When most people visit New York City for the first time, they blow through more cash than they thought possible. For starters, just about everything — food, nightlife, museums, shopping — costs more in Manhattan than it does in any other American city. In some instances, the splurges are worth it — a Broadway show, for example. But time and again, visitors end up flushing their time and money right down the most hyped or most familiar crapper. As a follow-up to our previous post, “Don’t get scammed: 5 ways New York City’s tourists get swindled,” here’s a look at the most common ways in which travelers needlessly waste their time and money when visiting New York City, and what you can do to travel smarter.
Double-decker bus tours
Every day, two major companies dispatch a small fleet of double-decker buses to loop around Manhattan and Brooklyn, stopping at most major attractions so that tourists (only tourists) can “hop off” at the neighborhood of interest or “hop on” after waiting upwards of 30 minutes. While driving, a tour guide spouts barely audible common knowledge and a few bits of amusing, if erroneous, NYC trivia.
And how much does this semi-convenient, somewhat-annoying jaunt around the city cost? About $50+ for a 48-hour pass; over three times the price of an unlimited-ride subway and bus pass from the MTA. Of course, some travelers may be wary of public transportation. Rest assured: NYC’s public transit is more reliable, faster, safer, and easier to navigate than the frequently re-routing double-decker bus system. Plus, given the steady-stream of musicians in the subway, it’s often more interesting too.
Plus, if you want a guided tour, note that there are numerous free walking tours throughout the city, including those from the Village Alliance in the West Village, the Lower East Side Visitors Center, the Times Square Alliance, the Grand Central Station Visitors Center, and the Central Park Conservancy, among others.
Three-hour queue-up at the Empire State Building
No doubt, it’s a beautiful view. But you don’t have to pay $19 (per person) and wait two to three hours in line in order to see the skyline. One option is to go to the Top of the Rock at Rockefeller Center — it’s just as expensive, but the view is arguably better (as you can see the Empire State Building in it) and the lines aren’t quite as brutal, most of the time. Alternatively, you can forego the cover-charge altogether and catch a cocktail at the swanky Salon De Ning on the roof of the Peninsula Hotel or check out our list of the best rooftop bars in New York. You’re not quite as elevated, but the view’s always better with a drink in hand.
Times Square’s franchise restaurants

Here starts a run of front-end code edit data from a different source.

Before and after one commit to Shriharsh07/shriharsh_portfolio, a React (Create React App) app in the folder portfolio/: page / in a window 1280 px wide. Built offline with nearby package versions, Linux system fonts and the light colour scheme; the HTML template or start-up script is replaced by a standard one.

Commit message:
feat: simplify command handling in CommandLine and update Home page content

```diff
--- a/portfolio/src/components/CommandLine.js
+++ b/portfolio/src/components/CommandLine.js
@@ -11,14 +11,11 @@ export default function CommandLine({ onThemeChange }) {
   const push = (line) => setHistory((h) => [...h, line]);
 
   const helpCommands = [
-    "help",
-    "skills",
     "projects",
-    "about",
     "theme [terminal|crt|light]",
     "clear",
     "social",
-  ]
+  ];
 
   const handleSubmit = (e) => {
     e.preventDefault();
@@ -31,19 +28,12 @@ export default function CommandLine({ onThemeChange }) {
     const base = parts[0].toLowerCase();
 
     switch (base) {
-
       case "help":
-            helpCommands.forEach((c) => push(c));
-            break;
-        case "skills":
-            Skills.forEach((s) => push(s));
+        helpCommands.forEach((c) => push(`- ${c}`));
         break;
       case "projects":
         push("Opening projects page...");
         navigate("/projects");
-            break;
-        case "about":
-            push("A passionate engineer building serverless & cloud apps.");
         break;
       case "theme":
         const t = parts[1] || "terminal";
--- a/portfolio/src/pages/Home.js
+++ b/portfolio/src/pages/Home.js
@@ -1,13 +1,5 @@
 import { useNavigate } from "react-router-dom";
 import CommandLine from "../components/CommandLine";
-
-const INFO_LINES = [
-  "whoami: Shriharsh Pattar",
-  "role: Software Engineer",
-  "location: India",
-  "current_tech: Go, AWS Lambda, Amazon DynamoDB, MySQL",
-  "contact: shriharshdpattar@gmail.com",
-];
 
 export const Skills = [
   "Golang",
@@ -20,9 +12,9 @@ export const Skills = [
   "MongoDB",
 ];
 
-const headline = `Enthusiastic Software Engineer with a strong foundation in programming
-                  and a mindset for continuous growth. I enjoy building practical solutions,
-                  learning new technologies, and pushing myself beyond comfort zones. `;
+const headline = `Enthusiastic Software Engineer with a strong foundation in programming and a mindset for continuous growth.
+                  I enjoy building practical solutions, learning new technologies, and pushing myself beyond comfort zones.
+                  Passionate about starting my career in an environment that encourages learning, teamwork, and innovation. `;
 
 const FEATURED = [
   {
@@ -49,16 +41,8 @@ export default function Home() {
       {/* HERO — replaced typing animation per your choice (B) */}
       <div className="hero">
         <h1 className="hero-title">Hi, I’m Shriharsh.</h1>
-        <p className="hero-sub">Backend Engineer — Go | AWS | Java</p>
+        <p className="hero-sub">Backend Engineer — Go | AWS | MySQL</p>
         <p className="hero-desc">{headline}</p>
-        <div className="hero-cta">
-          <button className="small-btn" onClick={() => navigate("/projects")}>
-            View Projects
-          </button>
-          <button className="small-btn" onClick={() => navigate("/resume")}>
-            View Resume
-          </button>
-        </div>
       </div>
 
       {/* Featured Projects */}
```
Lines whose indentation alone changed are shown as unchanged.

In Manhattan, about the only place you’ll find an Applebee’s or a T.G.I. Friday’s is amidst the tourist crowds in Times Square. Whether the over-salted, mass-produced, largely homogenous cuisine is worth it in other towns is open to debate. But in New York City the menu prices at these restaurants skyrocket — at $20 for a burger, you can do much better in the nation’s culinary capital. If you’re in Times Square, walk just five- to 10 minutes west to Ninth and Tenth avenues where you’ll find dozens of superior restaurants that often cost less (Gallo Nero, Eatery, and Hallo Berlin are some of our nearby favorites).
Access the Met for any donation, really
The Metropolitan Museum of Art (“the Met”) has arguably the greatest collection of priceless artifacts anywhere in North America, and yet it’s open to the public free of charge (they merely ask that everyone donate what they can upon entry). Of course, the museum doesn’t want to be too forthcoming about this fact; misleading signage at the entrance that reads “$26.50 adult admission” and most tourists pay up without a second thought. If you can afford the suggested donation, by all means dig deep — preserving thousand-year-old tapestries is not cheap — but if all you can budget is an extra $5, don’t let it stop you from seeing the famous relics. Don’t worry about cynical looks from staffers either; they’ll probably just assume you’re a local.